*WHAT THE TASK ASKS*.
Retype every entry word for word.

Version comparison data
##############################

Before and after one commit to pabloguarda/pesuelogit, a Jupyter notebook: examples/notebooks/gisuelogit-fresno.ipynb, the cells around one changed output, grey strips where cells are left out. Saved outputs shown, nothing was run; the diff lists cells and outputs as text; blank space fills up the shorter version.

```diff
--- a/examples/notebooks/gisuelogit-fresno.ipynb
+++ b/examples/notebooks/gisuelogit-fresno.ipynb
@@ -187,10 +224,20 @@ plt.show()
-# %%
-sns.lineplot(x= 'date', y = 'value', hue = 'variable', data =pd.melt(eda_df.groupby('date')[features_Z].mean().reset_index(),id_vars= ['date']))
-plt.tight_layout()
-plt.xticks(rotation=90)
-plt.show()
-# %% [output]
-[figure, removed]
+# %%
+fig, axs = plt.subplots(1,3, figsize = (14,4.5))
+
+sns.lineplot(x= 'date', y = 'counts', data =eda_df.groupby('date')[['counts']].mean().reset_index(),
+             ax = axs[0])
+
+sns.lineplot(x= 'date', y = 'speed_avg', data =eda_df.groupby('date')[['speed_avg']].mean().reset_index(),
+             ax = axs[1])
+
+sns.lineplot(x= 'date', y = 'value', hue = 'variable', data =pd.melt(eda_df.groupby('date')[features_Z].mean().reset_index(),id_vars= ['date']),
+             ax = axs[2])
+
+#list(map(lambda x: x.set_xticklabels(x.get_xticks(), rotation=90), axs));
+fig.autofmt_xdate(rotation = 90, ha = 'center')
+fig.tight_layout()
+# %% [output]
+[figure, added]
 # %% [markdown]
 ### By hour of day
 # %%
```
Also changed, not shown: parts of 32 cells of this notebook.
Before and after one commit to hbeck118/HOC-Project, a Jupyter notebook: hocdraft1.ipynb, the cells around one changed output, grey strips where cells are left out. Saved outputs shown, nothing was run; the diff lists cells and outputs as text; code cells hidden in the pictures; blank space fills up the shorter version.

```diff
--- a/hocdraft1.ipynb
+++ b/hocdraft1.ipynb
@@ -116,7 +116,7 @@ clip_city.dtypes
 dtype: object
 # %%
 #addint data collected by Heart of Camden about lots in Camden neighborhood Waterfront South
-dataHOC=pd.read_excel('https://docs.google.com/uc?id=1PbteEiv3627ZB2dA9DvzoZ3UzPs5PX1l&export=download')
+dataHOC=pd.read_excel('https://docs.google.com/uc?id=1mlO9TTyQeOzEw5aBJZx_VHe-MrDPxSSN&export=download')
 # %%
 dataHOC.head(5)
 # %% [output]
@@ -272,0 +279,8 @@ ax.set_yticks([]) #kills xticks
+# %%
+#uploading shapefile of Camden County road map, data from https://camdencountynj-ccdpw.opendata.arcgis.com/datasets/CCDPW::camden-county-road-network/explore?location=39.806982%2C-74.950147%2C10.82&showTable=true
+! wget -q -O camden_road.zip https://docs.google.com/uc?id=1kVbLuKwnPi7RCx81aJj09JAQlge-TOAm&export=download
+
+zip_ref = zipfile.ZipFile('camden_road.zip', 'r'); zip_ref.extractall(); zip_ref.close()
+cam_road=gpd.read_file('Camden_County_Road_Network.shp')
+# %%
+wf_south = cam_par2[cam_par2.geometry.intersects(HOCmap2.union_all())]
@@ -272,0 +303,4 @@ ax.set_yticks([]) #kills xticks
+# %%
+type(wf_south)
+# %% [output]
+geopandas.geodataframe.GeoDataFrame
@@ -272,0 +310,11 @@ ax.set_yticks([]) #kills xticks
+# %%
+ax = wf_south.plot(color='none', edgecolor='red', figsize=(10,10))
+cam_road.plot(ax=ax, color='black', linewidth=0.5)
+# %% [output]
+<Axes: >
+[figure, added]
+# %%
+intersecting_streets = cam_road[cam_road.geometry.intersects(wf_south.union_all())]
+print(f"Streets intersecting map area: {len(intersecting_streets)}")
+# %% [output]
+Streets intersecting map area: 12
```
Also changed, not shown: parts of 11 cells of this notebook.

##############################

*OUTPUT OF THE EXERCISE*.
Before and after one commit to pabloguarda/pesuelogit, a Jupyter notebook: examples/notebooks/gisuelogit-fresno.ipynb, the cells around one changed output, grey strips where cells are left out. Saved outputs shown, nothing was run; the diff lists cells and outputs as text; blank space fills up the shorter version.

```diff
--- a/examples/notebooks/gisuelogit-fresno.ipynb
+++ b/examples/notebooks/gisuelogit-fresno.ipynb
@@ -187,10 +224,20 @@ plt.show()
-# %%
-sns.lineplot(x= 'date', y = 'value', hue = 'variable', data =pd.melt(eda_df.groupby('date')[features_Z].mean().reset_index(),id_vars= ['date']))
-plt.tight_layout()
-plt.xticks(rotation=90)
-plt.show()
-# %% [output]
-[figure, removed]
+# %%
+fig, axs = plt.subplots(1,3, figsize = (14,4.5))
+
+sns.lineplot(x= 'date', y = 'counts', data =eda_df.groupby('date')[['counts']].mean().reset_index(),
+             ax = axs[0])
+
+sns.lineplot(x= 'date', y = 'speed_avg', data =eda_df.groupby('date')[['speed_avg']].mean().reset_index(),
+             ax = axs[1])
+
+sns.lineplot(x= 'date', y = 'value', hue = 'variable', data =pd.melt(eda_df.groupby('date')[features_Z].mean().reset_index(),id_vars= ['date']),
+             ax = axs[2])
+
+#list(map(lambda x: x.set_xticklabels(x.get_xticks(), rotation=90), axs));
+fig.autofmt_xdate(rotation = 90, ha = 'center')
+fig.tight_layout()
+# %% [output]
+[figure, added]
 # %% [markdown]
 ### By hour of day
 # %%
```
Also changed, not shown: parts of 32 cells of this notebook.
Before and after one commit to hbeck118/HOC-Project, a Jupyter notebook: hocdraft1.ipynb, the cells around one changed output, grey strips where cells are left out. Saved outputs shown, nothing was run; the diff lists cells and outputs as text; code cells hidden in the pictures; blank space fills up the shorter version.

```diff
--- a/hocdraft1.ipynb
+++ b/hocdraft1.ipynb
@@ -116,7 +116,7 @@ clip_city.dtypes
 dtype: object
 # %%
 #addint data collected by Heart of Camden about lots in Camden neighborhood Waterfront South
-dataHOC=pd.read_excel('https://docs.google.com/uc?id=1PbteEiv3627ZB2dA9DvzoZ3UzPs5PX1l&export=download')
+dataHOC=pd.read_excel('https://docs.google.com/uc?id=1mlO9TTyQeOzEw5aBJZx_VHe-MrDPxSSN&export=download')
 # %%
 dataHOC.head(5)
 # %% [output]
@@ -272,0 +279,8 @@ ax.set_yticks([]) #kills xticks
+# %%
+#uploading shapefile of Camden County road map, data from https://camdencountynj-ccdpw.opendata.arcgis.com/datasets/CCDPW::camden-county-road-network/explore?location=39.806982%2C-74.950147%2C10.82&showTable=true
+! wget -q -O camden_road.zip https://docs.google.com/uc?id=1kVbLuKwnPi7RCx81aJj09JAQlge-TOAm&export=download
+
+zip_ref = zipfile.ZipFile('camden_road.zip', 'r'); zip_ref.extractall(); zip_ref.close()
+cam_road=gpd.read_file('Camden_County_Road_Network.shp')
+# %%
+wf_south = cam_par2[cam_par2.geometry.intersects(HOCmap2.union_all())]
@@ -272,0 +303,4 @@ ax.set_yticks([]) #kills xticks
+# %%
+type(wf_south)
+# %% [output]
+geopandas.geodataframe.GeoDataFrame
@@ -272,0 +310,11 @@ ax.set_yticks([]) #kills xticks
+# %%
+ax = wf_south.plot(color='none', edgecolor='red', figsize=(10,10))
+cam_road.plot(ax=ax, color='black', linewidth=0.5)
+# %% [output]
+<Axes: >
+[figure, added]
+# %%
+intersecting_streets = cam_road[cam_road.geometry.intersects(wf_south.union_all())]
+print(f"Streets intersecting map area: {len(intersecting_streets)}")
+# %% [output]
+Streets intersecting map area: 12
```
Also changed, not shown: parts of 11 cells of this notebook.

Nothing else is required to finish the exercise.